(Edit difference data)
◆ ◆ ◆ ◆
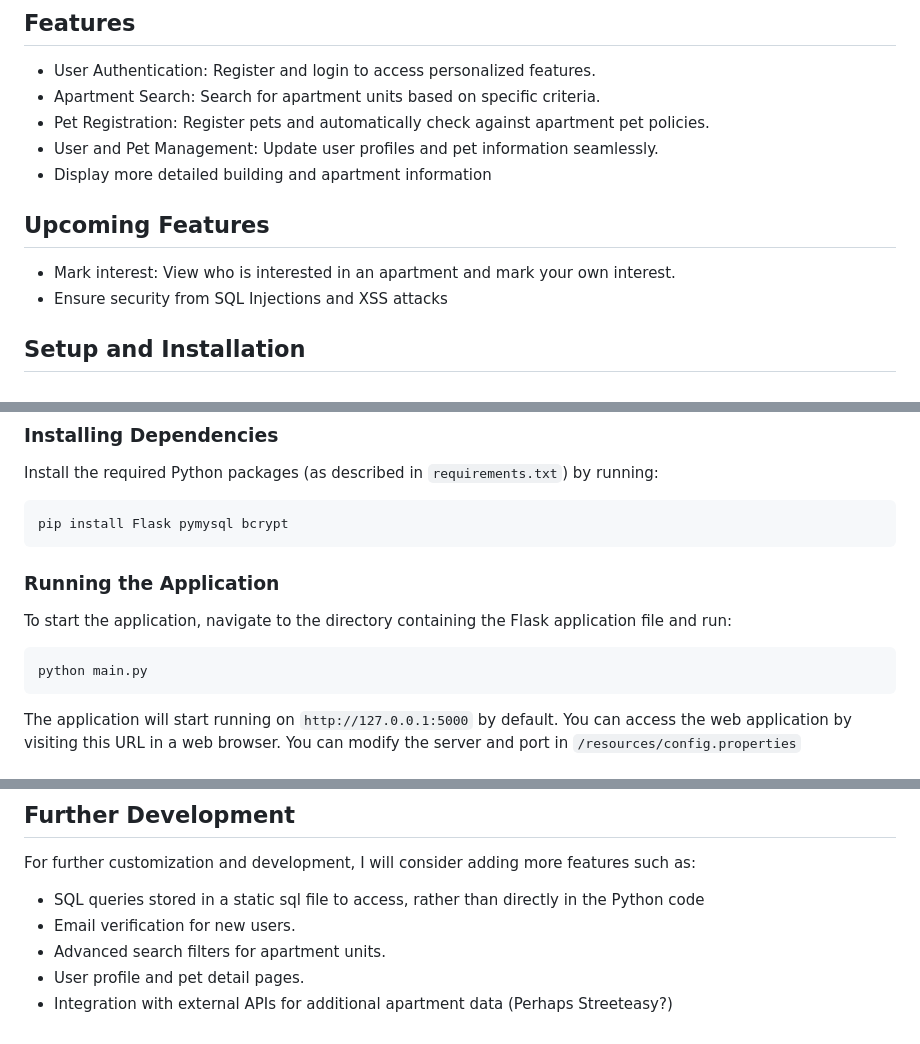
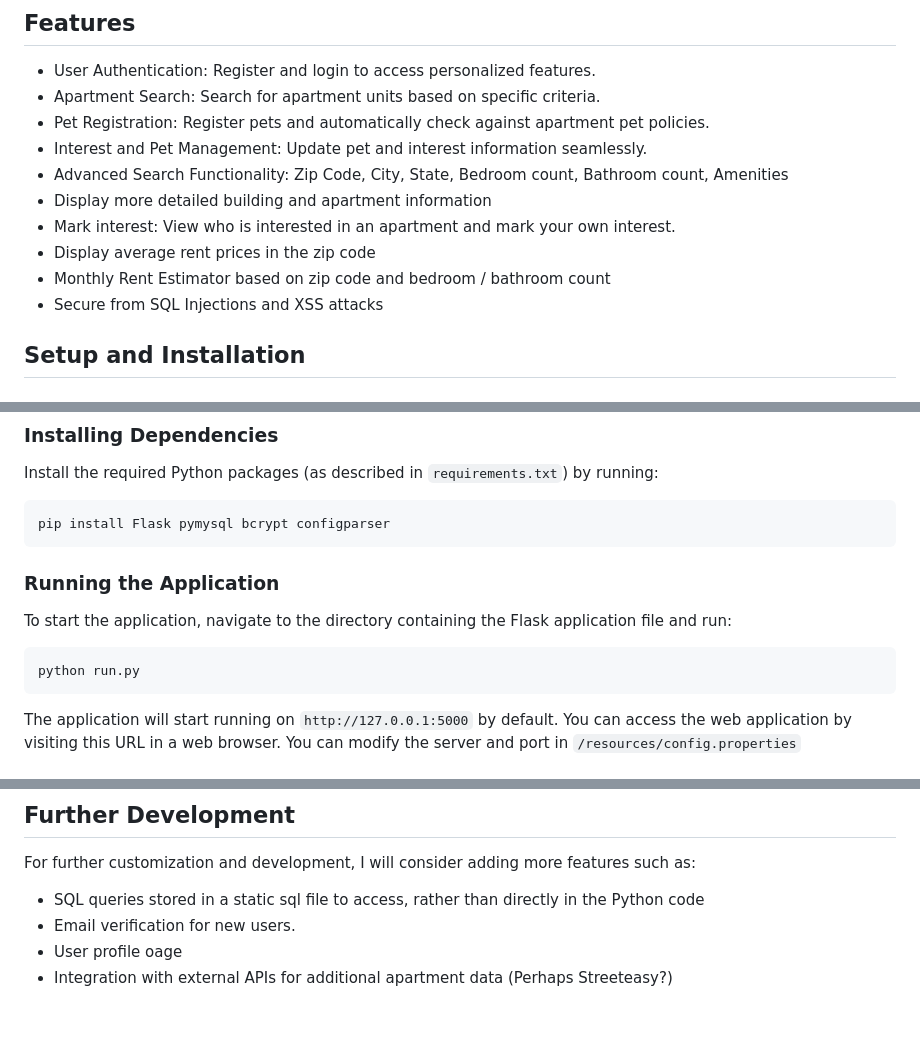
Before and after one commit to maxgrove42/Room.io, a Markdown page: README.md, 3 parts joined by grey strips. GitHub-like rendering.

````diff
--- a/README.md
+++ b/README.md
@@ -7,13 +7,13 @@ ROOM.IO is a Flask-based web application designed to simplify the search for apa
 - User Authentication: Register and login to access personalized features.
 - Apartment Search: Search for apartment units based on specific criteria.
 - Pet Registration: Register pets and automatically check against apartment pet policies.
-- User and Pet Management: Update user profiles and pet information seamlessly.
+- Interest and Pet Management: Update pet and interest information seamlessly.
+- Advanced Search Functionality: Zip Code, City, State, Bedroom count, Bathroom count, Amenities
 - Display more detailed building and apartment information
-
-## Upcoming Features
-
 - Mark interest: View who is interested in an apartment and mark your own interest.
-- Ensure security from SQL Injections and XSS attacks
+- Display average rent prices in the zip code
+- Monthly Rent Estimator based on zip code and bedroom / bathroom count
+- Secure from SQL Injections and XSS attacks
 
 ## Setup and Installation
 
@@ -38,7 +38,7 @@ Update the `MYSQL connection parameters` in the `/resources/config.properties` f
 Install the required Python packages (as described in `requirements.txt`) by running:
 
 ```
-pip install Flask pymysql bcrypt
+pip install Flask pymysql bcrypt configparser
 ```
 
 ### Running the Application
@@ -46,7 +46,7 @@ pip install Flask pymysql bcrypt
 To start the application, navigate to the directory containing the Flask application file and run:
 
 ```
-python main.py
+python run.py
 ```
 
 The application will start running on `http://127.0.0.1:5000` by default. You can access the web application by visiting this URL in a web browser. You can modify the server and port in `/resources/config.properties`
@@ -74,6 +74,5 @@ For further customization and development, I will consider adding more features
 
 - SQL queries stored in a static sql file to access, rather than directly in the Python code
 - Email verification for new users.
-- Advanced search filters for apartment units.
-- User profile and pet detail pages.
+- User profile oage
 - Integration with external APIs for additional apartment data (Perhaps Streeteasy?)
````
◆ ◆ ◆ ◆
### WORK TASK
For the word "pymysql", find every line in the data that holds it and copy that line.

### YOUR SOLUTION
-pip install Flask pymysql bcrypt
+pip install Flask pymysql bcrypt configparser
@@ -46,7 +46,7 @@ pip install Flask pymysql bcrypt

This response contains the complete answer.